Mary Balch, legislative director of the National Right to Life Committee, reports that if Nebraska passes this bill into law, it would be the first state in the union to do so. Six states — Arkansas, Oklahoma, Louisiana, Minnesota, Georgia, and Utah — do have laws requiring that a pregnant mother considering abortion be advised that the procedure could cause pain to the fetus.
Medical opinion is divided on the question of how much pain a preborn baby feels and when the baby begins to feel pain. There is no doubt that the more developed the fetus, the more pain he or she will feel. Although doctors have different opinions of how much pain fetuses feel in the womb, advances in medical technology now allow surgical procedures to be performed on very small fetuses and, when surgery is performed, anesthesia is administered to the preborn patient.
Legislative Bill 1103 provides exceptions to the ban when the abortion is deemed necessary to save the life of the mother or to prevent serious injury or disability to the mother. (The language seems intended to prevent the traditional “psychological harm” which historically has been used to permit abortions in the pre-Roe v. Wade period.)
The bill may also raise an issue about the nature of the fetus. Pro-life supporters generally believe that the fetus is an unborn child and, consequently, that an abortion is a form of homicide.
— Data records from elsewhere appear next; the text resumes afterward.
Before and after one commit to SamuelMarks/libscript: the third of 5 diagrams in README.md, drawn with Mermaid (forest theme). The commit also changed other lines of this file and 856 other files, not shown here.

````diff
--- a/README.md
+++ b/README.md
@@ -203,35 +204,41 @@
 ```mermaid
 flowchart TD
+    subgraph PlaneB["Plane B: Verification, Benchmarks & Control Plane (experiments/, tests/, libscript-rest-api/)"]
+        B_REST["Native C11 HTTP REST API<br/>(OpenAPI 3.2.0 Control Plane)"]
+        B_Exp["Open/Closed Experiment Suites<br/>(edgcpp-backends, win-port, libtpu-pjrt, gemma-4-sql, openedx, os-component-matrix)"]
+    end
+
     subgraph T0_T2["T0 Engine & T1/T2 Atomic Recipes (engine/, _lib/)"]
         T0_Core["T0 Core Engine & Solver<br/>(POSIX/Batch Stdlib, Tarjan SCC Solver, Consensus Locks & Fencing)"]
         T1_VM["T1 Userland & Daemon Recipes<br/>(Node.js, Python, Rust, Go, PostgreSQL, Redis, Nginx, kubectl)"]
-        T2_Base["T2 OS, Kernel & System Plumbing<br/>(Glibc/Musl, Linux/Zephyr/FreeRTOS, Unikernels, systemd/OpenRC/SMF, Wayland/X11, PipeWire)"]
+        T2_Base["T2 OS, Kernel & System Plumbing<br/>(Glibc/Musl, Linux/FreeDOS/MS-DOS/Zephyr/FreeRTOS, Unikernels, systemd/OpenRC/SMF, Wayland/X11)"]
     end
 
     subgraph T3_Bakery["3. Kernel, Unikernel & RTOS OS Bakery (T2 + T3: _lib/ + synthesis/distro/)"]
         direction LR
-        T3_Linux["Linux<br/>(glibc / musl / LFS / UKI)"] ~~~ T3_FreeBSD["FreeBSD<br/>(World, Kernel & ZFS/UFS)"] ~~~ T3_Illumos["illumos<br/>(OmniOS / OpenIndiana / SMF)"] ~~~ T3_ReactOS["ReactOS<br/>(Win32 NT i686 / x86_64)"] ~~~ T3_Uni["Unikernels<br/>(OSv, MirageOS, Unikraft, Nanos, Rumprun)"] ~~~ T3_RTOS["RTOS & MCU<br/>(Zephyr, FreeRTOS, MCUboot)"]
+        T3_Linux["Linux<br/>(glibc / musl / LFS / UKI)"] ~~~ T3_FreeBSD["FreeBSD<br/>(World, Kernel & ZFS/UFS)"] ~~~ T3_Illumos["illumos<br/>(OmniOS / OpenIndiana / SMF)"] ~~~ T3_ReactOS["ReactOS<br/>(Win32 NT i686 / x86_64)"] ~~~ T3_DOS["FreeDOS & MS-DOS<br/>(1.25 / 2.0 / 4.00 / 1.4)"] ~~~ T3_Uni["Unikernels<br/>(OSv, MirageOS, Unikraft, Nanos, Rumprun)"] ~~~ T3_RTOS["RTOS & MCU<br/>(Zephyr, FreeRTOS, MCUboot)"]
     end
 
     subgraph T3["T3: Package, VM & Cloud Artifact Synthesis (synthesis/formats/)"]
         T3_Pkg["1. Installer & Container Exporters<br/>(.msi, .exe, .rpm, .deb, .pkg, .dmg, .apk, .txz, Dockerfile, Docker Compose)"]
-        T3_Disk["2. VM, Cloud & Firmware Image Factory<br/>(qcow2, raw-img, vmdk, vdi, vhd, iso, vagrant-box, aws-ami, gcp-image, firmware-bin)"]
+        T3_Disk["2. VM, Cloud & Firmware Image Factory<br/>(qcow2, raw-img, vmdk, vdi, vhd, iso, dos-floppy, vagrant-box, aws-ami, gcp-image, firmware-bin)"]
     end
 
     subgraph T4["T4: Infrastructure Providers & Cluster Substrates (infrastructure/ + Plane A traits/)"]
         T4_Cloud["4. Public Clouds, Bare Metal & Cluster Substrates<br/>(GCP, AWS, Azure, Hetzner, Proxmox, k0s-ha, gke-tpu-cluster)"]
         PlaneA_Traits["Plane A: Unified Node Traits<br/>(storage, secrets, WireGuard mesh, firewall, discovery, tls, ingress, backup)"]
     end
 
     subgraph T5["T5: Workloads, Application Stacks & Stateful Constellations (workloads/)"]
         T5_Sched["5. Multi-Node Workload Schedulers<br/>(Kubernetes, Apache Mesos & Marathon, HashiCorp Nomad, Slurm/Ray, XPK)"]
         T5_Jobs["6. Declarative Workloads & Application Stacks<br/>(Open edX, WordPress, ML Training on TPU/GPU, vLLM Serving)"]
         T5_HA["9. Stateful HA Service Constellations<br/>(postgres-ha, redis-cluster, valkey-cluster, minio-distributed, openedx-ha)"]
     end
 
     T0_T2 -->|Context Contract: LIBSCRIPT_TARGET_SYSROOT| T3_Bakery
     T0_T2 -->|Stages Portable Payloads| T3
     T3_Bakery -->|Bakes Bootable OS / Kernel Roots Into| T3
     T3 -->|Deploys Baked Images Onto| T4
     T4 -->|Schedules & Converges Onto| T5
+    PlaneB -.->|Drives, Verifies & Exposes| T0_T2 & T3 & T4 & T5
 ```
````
Does the preborn child (or, to proponents of abortion, the fetus or “viable fetal mass”) have rights at least equal to those of animals? Apparently not in the eyes of many abortion advocates. Laws against cruelty to animals have long had broad support, particularly when the animal is a higher life form that can feel pain. This support has typically included those partisans of abortion rights who are horrified at mistreatment of animals. Although the debate in the Nebraska Legislature has not yet turned on this point, when the underlying issue is the infliction of pain to living creatures, it is certainly possible that this sort of argument may be made.
The threshold for granting rights to non-human creatures has been advancing steadily over the last few decades. Species are protected, if endangered with extinction. Many jurisdictions have law enforcement officers whose principal duty is the investigation and prosecution of animal neglect or abuse cases. The Nebraska bill, if it becomes law, may offer up a new conversation on the issue of abortion.
Then there is the question of torture, which is a violation of the Eighth Amendment. If an anesthetic is required before performing surgery, then can abortion be considered torture, specifically torturing an unborn child to death?
Laws against cruelty to animals, for example, are state laws. Shouldn't preborn human babies deserve at least the same protection from Nebraska and other states. Yet even if such protection were extended to preborn human babies, why should the law stop there? Human beings, after all, are not animals, regardless of whether they are still in the womb. Nevertheless, Nebraska's Fetal Pain Act would reduce the number of abortions performed in that state.